This change in the weather has pretty well done for me. I should only make a fool of myself and perhaps lose the game for us… I should have liked the thought afterwards that I was one of the first ‘inter-university fifteen,’ but it can’t be helped.”

Canterbury ended up winning the match five points to four and as W.D. Bean’s winning kick went over, Haslam’s bowler hat could be seen “soaring into the clouds”. Haslam continued to act as coach and manager and was president of the club when it was formalised in 1886 until his retirement in 1912 when the club was saddened by the loss of such an avid supporter.

Canterbury College Football Team 1886, Canterbury University College Rugby Football Club Golden Jubilee 1886-1936. Macmillan Brown Library,  University of Canterbury.

Life After Canterbury College

After over 30 years at Canterbury College Haslam retired in 1912, but remained a prominent figure in Christchurch society, working to support the war effort. He even took on a position at Christ’s College to allow a member of staff to do military service. Haslam died in a private hospital in Auckland on November 23rd 1923 aged 75. His obituary in the New Zealand Herald noted his work at Canterbury College and for his sporting achievements.

Francis Haslam was remembered by Canterbury College as a patient teacher who instilled a love of knowledge in his students. He should also be acknowledged for his contribution to the development of a university community which enriched the lives of students beyond the classroom.

 

Emily Rosevear recently competed her Master’s Degree in History at the University of Canterbury and currently works as a Gallery Host at the Teece Museum of Classical Antiquities.

 

References:

Canterbury College Review, 1912 (40). Accessed June 19, 2019. URL: http://digital-library.canterbury.ac.nz/resources/open/canterbury_college_review/CC-Review-40-1912.pdf

Football: Christ’s College vs Canterbury College,”  Lyttelton Times, June 18, 1883. Accessed July 1, 2019. URL:  https://paperspast.natlib.govt.nz/newspapers/LT18830618.2.35.

Gardner, W. J., E.T. Beardsley and T. E. Carter.
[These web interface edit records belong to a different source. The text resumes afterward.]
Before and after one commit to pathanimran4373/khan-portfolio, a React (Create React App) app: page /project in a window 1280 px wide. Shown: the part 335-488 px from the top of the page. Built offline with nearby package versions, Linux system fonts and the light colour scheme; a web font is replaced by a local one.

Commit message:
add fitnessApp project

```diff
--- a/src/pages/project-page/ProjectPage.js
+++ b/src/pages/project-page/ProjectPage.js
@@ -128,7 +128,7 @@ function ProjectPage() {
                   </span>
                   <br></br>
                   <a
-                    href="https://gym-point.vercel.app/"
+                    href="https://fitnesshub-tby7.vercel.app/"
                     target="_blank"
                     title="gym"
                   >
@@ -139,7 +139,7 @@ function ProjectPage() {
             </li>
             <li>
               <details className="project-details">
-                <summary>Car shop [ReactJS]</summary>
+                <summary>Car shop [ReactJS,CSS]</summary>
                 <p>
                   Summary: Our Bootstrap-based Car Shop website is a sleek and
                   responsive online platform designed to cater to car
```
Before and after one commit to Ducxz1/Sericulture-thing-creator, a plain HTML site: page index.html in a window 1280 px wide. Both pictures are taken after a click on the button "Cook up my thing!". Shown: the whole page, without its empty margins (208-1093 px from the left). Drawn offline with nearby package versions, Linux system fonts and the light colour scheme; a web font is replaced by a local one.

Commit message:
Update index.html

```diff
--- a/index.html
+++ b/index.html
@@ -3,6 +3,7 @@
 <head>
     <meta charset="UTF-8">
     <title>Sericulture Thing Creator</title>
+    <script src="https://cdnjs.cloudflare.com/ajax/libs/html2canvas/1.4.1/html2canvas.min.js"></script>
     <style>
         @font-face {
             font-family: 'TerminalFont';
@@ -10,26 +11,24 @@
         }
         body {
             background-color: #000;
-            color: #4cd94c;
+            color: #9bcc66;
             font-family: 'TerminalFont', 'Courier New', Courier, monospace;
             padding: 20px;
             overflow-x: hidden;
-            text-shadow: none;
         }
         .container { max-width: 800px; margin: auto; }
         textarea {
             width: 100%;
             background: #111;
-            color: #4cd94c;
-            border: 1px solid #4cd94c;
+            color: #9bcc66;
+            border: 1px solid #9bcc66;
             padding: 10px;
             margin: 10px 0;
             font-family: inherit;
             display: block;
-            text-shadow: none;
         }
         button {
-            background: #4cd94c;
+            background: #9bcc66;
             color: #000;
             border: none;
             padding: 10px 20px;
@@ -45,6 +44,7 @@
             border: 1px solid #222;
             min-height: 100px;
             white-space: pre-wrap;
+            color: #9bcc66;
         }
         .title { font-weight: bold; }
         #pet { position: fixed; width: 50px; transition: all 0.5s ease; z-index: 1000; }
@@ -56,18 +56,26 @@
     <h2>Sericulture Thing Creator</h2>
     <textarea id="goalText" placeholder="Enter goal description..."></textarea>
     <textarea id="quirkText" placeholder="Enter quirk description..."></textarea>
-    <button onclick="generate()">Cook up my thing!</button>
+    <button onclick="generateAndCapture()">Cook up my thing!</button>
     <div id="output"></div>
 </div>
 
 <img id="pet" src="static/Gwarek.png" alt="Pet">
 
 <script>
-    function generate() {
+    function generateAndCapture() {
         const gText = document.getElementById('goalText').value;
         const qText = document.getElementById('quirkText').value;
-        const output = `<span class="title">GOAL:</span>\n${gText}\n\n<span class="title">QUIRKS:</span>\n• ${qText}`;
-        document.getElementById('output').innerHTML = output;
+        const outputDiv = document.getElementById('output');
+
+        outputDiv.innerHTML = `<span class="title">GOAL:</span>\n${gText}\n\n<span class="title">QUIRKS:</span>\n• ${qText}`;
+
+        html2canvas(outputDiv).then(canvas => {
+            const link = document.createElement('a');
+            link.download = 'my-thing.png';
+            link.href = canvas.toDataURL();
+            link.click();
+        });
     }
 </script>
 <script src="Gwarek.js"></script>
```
History of The University Of Canterbury,1873- 1973. Christchurch: University of Canterbury, 1973. https://ir.canterbury.ac.nz/handle/10092/15146

Hight, James and Alice M. F. Candy. A Short History of the Canterbury College (University of New Zealand) With a Register of Graduates and Associates of the College. Auckland: Whitcomb and Tombs Limited, 1927.

Macmillan Brown library Archive, Canterbury College Graduates Association Records, MB 62 (155223).

“Obituary: Professor F. W. C. Haslam,” New Zealand Herald, November 24, 1923. Accessed June 13, 2019. URL: https://paperspast.natlib.govt.nz/newspapers/NZH19231124.2.132

University of Canterbury Rugby Football Club. University of Canterbury Rugby Football Club Centennial, 1883-1983: History of the Club, Club Officials, Representative Players, Senior Players. Christchurch: The Club, 1983.

Potted Histories: Welcome to the Teece Museum blog!

As the nation moves into isolation as a result of the Covid-19 (coronavirus) pandemic, the Teece Museum and most other museums and galleries are closing their doors. Ironically, as we all become a little more physically distant, this seems like an excellent time for the Teece to finally launch its very own blog.

 

 

It is incredibly important that we all do our bit to ensure that the community remains safe and reduce the risk of further infections. So what can a museum do to contribute in times like these? We think one of the ways we can support everyone is to reach out virtually, and provide alternative ways for the community to interact with, and enjoy, our shared heritage.

Thanks in part to many of our former interns, the Teece already has a number of digital exhibitions and resources available online. Over the next few weeks while our gallery hosts are working from home, we will be using their considerable knowledge and talents to develop more online offerings including regular blog posts. We hope to use these articles to arouse your curiosity about the ancient world, consider its relationship to contemporary society, and give you a deeper glimpse behind the scenes into the world of a university museum.